The main thing was acquiring a set of new nipples threaded to fit original revolvers, then soaking the cylinder so I could remove the rather rusted and battered original nipples. The new nipples I received (from Track of the Wolf) are marked "Colt" on one shoulder ..... and went in without a hitch. (Never fear, the original nipples have been preserved.)
Although the revolver is fully functional, and operates crisply and cleanly, it had a couple of apparent problems:
- the nipple shanks seemed too short (although the original and new nipples were the same) so that I was not getting sufficient contact to fire a cap. (This may have been part and parcel of the next problem ....)
- also, there seemed to be a very excessive gap between the cylinder face and the the rear of the barrel, and the cylinder was free to shift forward on the axis pin to close up the gap .... which undoubtedly contributed to the failure of the hammer to make positive contact with the nipples.
I accordingly fashioned a "washer" from brass shim stock to keep the cylinder positioned further forward, with a much smaller cylinder/barrel gap. This, in turn, required that each nipple be shimmed out somewhat. Having fiddled with that to get it "right", the revolver now fires each cap without difficulty. One great advantage of these original-configuration nipples is that a standard #11 percussion cap fits perfectly, and grips the shank of the cone quite firmly .... so firmly, in fact, that a well- seated unfired cap is quite a chore to remove! What a joy after having experienced sloppy-fitting caps on various reproduction revolvers, which must be pinched out of round to grip the nipple at all, and still often come loose .....
On another note, I have today completed arrangements to have an English-style case made for this revolver by William Shumate ("Bill's Cases" - http://www.billscases.com/index.htm
) which will, of course, nicely accommodate the reproduction "Canada Commemorative" London Navy I also have.) Although I have made pistol cases before, I have heard such good things about the work done by this craftsman - for quite reasonable prices - that I decided to let him do the work!

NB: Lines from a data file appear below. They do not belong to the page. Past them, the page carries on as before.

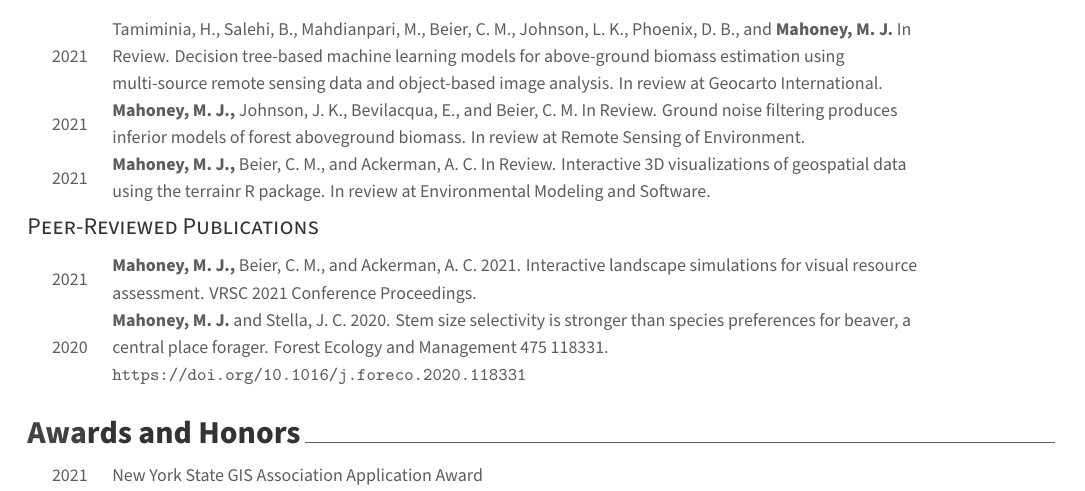
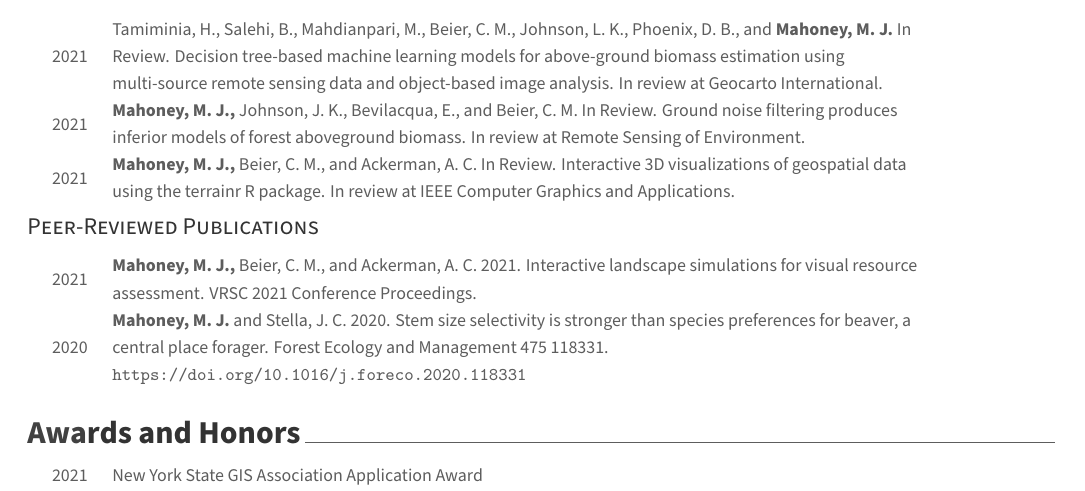
Before and after one commit to mikemahoney218/Resume_CV, an R Markdown document (Mahoney_CV.Rmd): part of page 1 of 3, cut so that both start at the same text. The pictures show the output file Mahoney_CV.pdf that the author committed with the source.

Commit message:
Update CV

```diff
--- a/Mahoney_CV.Rmd
+++ b/Mahoney_CV.Rmd
@@ -60,7 +60,7 @@ tribble(
   ~ When, ~ BeforeYou, ~ You, ~ AfterYou, ~ Title, ~ Details, ~ url,
   "2021", "Tamiminia, H., Salehi, B., Mahdianpari, M., Beier, C. M., Johnson, L. K., Phoenix, D. B., and", "Mahoney, M. J.", " In Review.", "", "Decision tree-based machine learning models for above-ground biomass estimation using multi-source remote sensing data and object-based image analysis. In review at Geocarto International", "",
   "2021", "", "Mahoney, M. J.,", "Johnson, J. K., Bevilacqua, E., and Beier, C. M. In Review.", "Ground noise filtering produces inferior models of forest aboveground biomass.", "In review at Remote Sensing of Environment", "",
-  "2021", "", "Mahoney, M. J.,", "Beier, C. M., and Ackerman, A. C. In Review.", "Interactive 3D visualizations of geospatial data using the terrainr R package.", "In review at Environmental Modeling and Software", ""
+  "2021", "", "Mahoney, M. J.,", "Beier, C. M., and Ackerman, A. C. In Review.", "Interactive 3D visualizations of geospatial data using the terrainr R package.", "In review at IEEE Computer Graphics and Applications", ""
 ) %>%
   brief_entries(glue::glue("<BeforeYou> \\textbf{<You>} <AfterYou> <Title> <Details>. \\url{<url>}",
                            .open = "<",
```
Also changed, not shown: Mahoney_CV.pdf.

The standard layout of a London Navy casing seems to have varied very little, and is like this:
I have always preferred green for a gun-case lining, so that is what I have ordered.